Today, however, she was working on money math after lunch. She'd already had her melt-down for the day, and been sent to bed for a half-hour about it. So, thankfully, with that part out of the way, she managed to get through her worksheets without too much drama. But it occurs to me that money math must be ridiculously abstract for children in the 21st century.
"Dara has 5 coins in her purse. The coins total 50¢. What coins does she have?"
"What is the easiest way to make 79¢?"
"If Jake uses 2 quarters to pay for an eraser that costs 32¢, what will his change be?"
Sometimes I get out a jar of coins to make it easier for Hannah. But that usually results in at least 30 minutes of messing around making towers of pennies. Coins have no practical application for children.
When I was in elementary school, you could buy two pencils out of a vending machine in the cafeteria for a dime, and you had to present your weekly 20¢ to the lunch lady to get your little carton of chocolate milk every day during break time. Yeah. Afternoon milk break. Anyone remember that? But there is nothing conceivable that Hannah could buy right now using that kind of pocket change. Not to mention the school actively discourages you from sending cash lunch money with your child, preferring you load your child's lunch account online with your credit card. I'm obstinate, and usually send a check to school to avoid the $2 fee charged by the company that manages the website. My husband thinks I'm goofy: "That's why they call it a convenience fee." But my real complaint is that children may never learn to manage actual money without the very real possibility of being served a cheese sandwich and white milk for lunch as a consequence for losing their lunch money on the way to school.

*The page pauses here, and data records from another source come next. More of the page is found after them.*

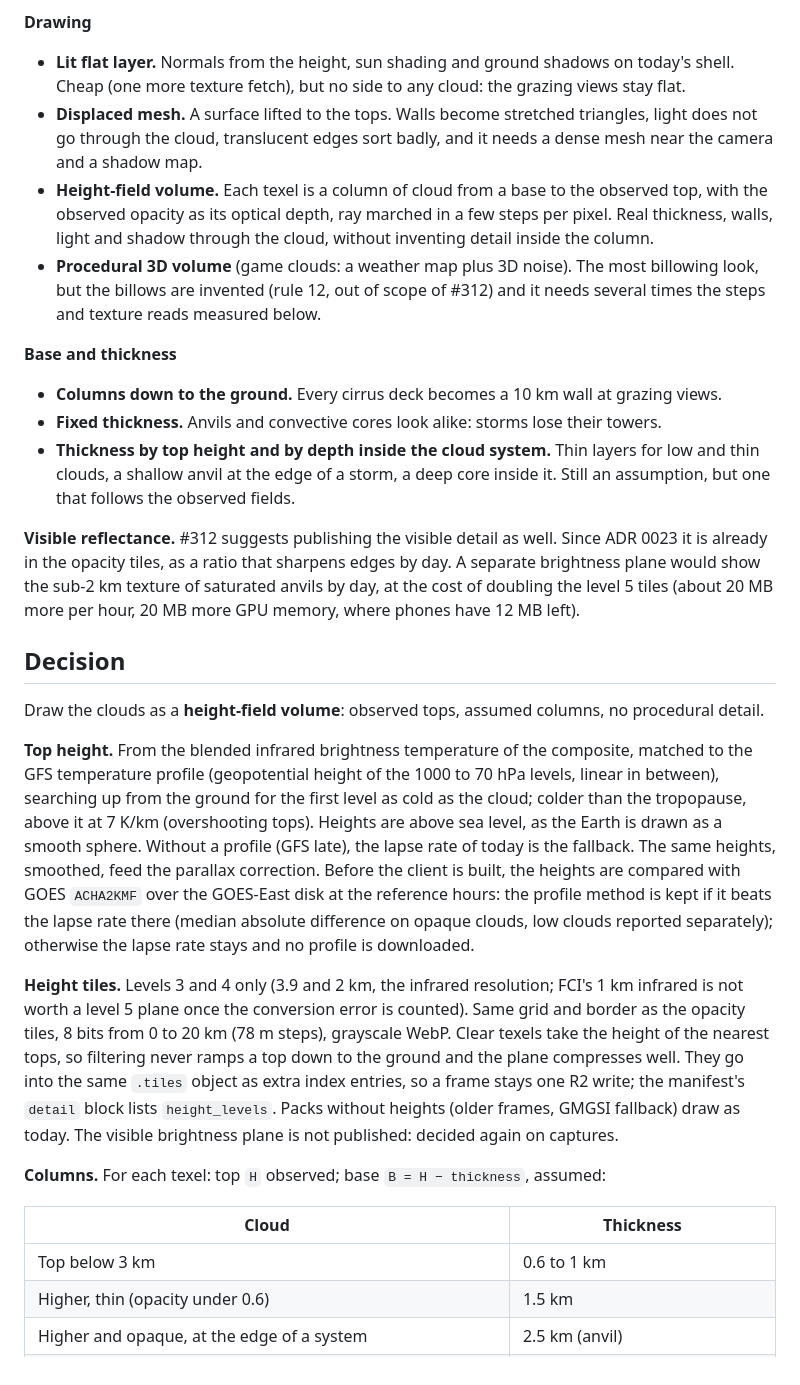
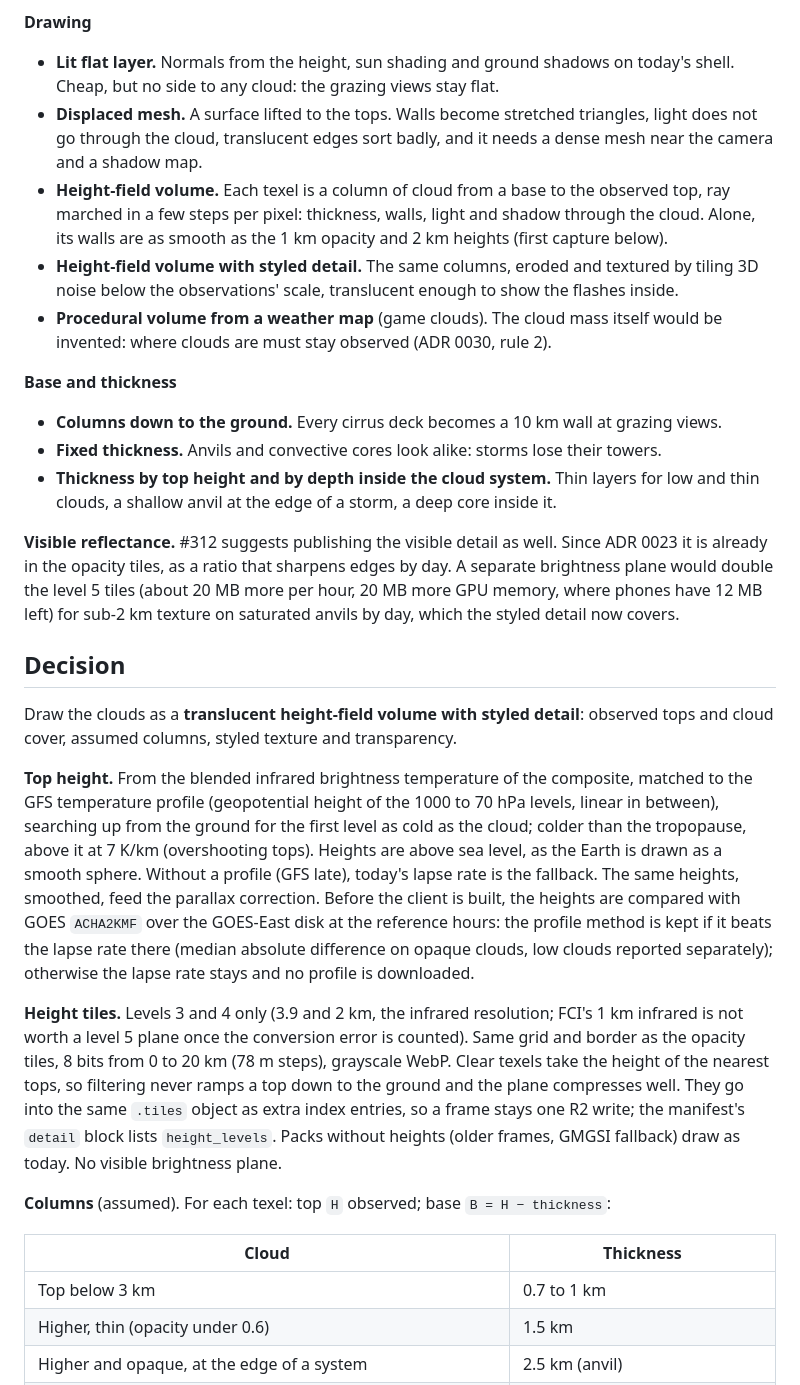
Before and after one commit to pierregc/scintille, a Markdown page: docs/adr/0028-cloud-relief.md, the part around one of its changes. Drawn GitHub-style.

```diff
--- a/docs/adr/0028-cloud-relief.md
+++ b/docs/adr/0028-cloud-relief.md
@@ -42,43 +43,44 @@ is not measured yet.
 **Drawing**
 
 - **Lit flat layer.** Normals from the height, sun shading and ground shadows on today's shell.
-  Cheap (one more texture fetch), but no side to any cloud: the grazing views stay flat.
+  Cheap, but no side to any cloud: the grazing views stay flat.
 - **Displaced mesh.** A surface lifted to the tops. Walls become stretched triangles, light does
   not go through the cloud, translucent edges sort badly, and it needs a dense mesh near the camera
   and a shadow map.
-- **Height-field volume.** Each texel is a column of cloud from a base to the observed top, with
-  the observed opacity as its optical depth, ray marched in a few steps per pixel. Real thickness,
-  walls, light and shadow through the cloud, without inventing detail inside the column.
-- **Procedural 3D volume** (game clouds: a weather map plus 3D noise). The most billowing look, but
-  the billows are invented (rule 12, out of scope of #312) and it needs several times the steps and
-  texture reads measured below.
+- **Height-field volume.** Each texel is a column of cloud from a base to the observed top, ray
+  marched in a few steps per pixel: thickness, walls, light and shadow through the cloud. Alone,
+  its walls are as smooth as the 1 km opacity and 2 km heights (first capture below).
+- **Height-field volume with styled detail.** The same columns, eroded and textured by tiling 3D
+  noise below the observations' scale, translucent enough to show the flashes inside.
+- **Procedural volume from a weather map** (game clouds). The cloud mass itself would be invented:
+  where clouds are must stay observed (ADR 0030, rule 2).
 
 **Base and thickness**
 
 - **Columns down to the ground.** Every cirrus deck becomes a 10 km wall at grazing views.
 - **Fixed thickness.** Anvils and convective cores look alike: storms lose their towers.
 - **Thickness by top height and by depth inside the cloud system.** Thin layers for low and thin
-  clouds, a shallow anvil at the edge of a storm, a deep core inside it. Still an assumption, but
-  one that follows the observed fields.
+  clouds, a shallow anvil at the edge of a storm, a deep core inside it.
 
 **Visible reflectance.** #312 suggests publishing the visible detail as well. Since ADR 0023 it is
 already in the opacity tiles, as a ratio that sharpens edges by day. A separate brightness plane
-would show the sub-2 km texture of saturated anvils by day, at the cost of doubling the level 5
-tiles (about 20 MB more per hour, 20 MB more GPU memory, where phones have 12 MB left).
+would double the level 5 tiles (about 20 MB more per hour, 20 MB more GPU memory, where phones have
+12 MB left) for sub-2 km texture on saturated anvils by day, which the styled detail now covers.
 
 ## Decision
 
-Draw the clouds as a **height-field volume**: observed tops, assumed columns, no procedural detail.
+Draw the clouds as a **translucent height-field volume with styled detail**: observed tops and
+cloud cover, assumed columns, styled texture and transparency.
 
 **Top height.** From the blended infrared brightness temperature of the composite, matched to the
 GFS temperature profile (geopotential height of the 1000 to 70 hPa levels, linear in between),
 searching up from the ground for the first level as cold as the cloud; colder than the tropopause,
 above it at 7 K/km (overshooting tops). Heights are above sea level, as the Earth is drawn as a
-smooth sphere. Without a profile (GFS late), the lapse rate of today is the fallback. The same
-heights, smoothed, feed the parallax correction. Before the client is built, the heights are
-compared with GOES `ACHA2KMF` over the GOES-East disk at the reference hours: the profile method is
-kept if it beats the lapse rate there (median absolute difference on opaque clouds, low clouds
-reported separately); otherwise the lapse rate stays and no profile is downloaded.
+smooth sphere. Without a profile (GFS late), today's lapse rate is the fallback. The same heights,
+smoothed, feed the parallax correction. Before the client is built, the heights are compared with
+GOES `ACHA2KMF` over the GOES-East disk at the reference hours: the profile method is kept if it
+beats the lapse rate there (median absolute difference on opaque clouds, low clouds reported
+separately); otherwise the lapse rate stays and no profile is downloaded.
 
 **Height tiles.** Levels 3 and 4 only (3.9 and 2 km, the infrared resolution; FCI's 1 km infrared
 is not worth a level 5 plane once the conversion error is counted). Same grid and border as the
@@ -86,13 +88,13 @@ opacity tiles, 8 bits from 0 to 20 km (78 m steps), grayscale WebP. Clear texels
 the nearest tops, so filtering never ramps a top down to the ground and the plane compresses well.
 They go into the same `.tiles` object as extra index entries, so a frame stays one R2 write; the
 manifest's `detail` block lists `height_levels`. Packs without heights (older frames, GMGSI
-fallback) draw as today. The visible brightness plane is not published: decided again on captures.
+fallback) draw as today. No visible brightness plane.
 
-**Columns.** For each texel: top `H` observed; base `B = H − thickness`, assumed:
+**Columns** (assumed). For each texel: top `H` observed; base `B = H − thickness`:
 
 | Cloud | Thickness |
 |---|---|
-| Top below 3 km | 0.6 to 1 km |
+| Top below 3 km | 0.7 to 1 km |
 | Higher, thin (opacity under 0.6) | 1.5 km |
 | Higher and opaque, at the edge of a system | 2.5 km (anvil) |
 | Higher and opaque, inside a system (opacity at least 0.8 over about 40 km) | down to 1.5 km above sea level (core) |
```
Also changed, not shown: other parts of docs/adr/0028-cloud-relief.md (+83 -62 lines), docs/adr/0030-bounded-aesthetic-license.md (added, +56 -0 lines), docs/immersive/relief/prototype.jpg (added).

I'm all for children, even mine, learning about natural consequences, especially when the stakes are low. Hannah has known since she started school that if she brought a toy to school, and it was taken away by her teacher, I was not going to school to get it back. Luckily, she actually did lose a string of parade beads in kindergarten; I was perfectly comfortable letting those go into the trash beside the teacher's desk. Thank goodness that happened before she was carrying things like iPods or cell phones around. The idea that if children learn their lessons on a small scale, they will translate them into larger terms later is my guiding principle here. I'm willing to lose $2 of lunch money a couple times to help my daughter learn how to handle money, and to understand that it has value and importance. A couple cheese sandwiches along the way won't hurt her.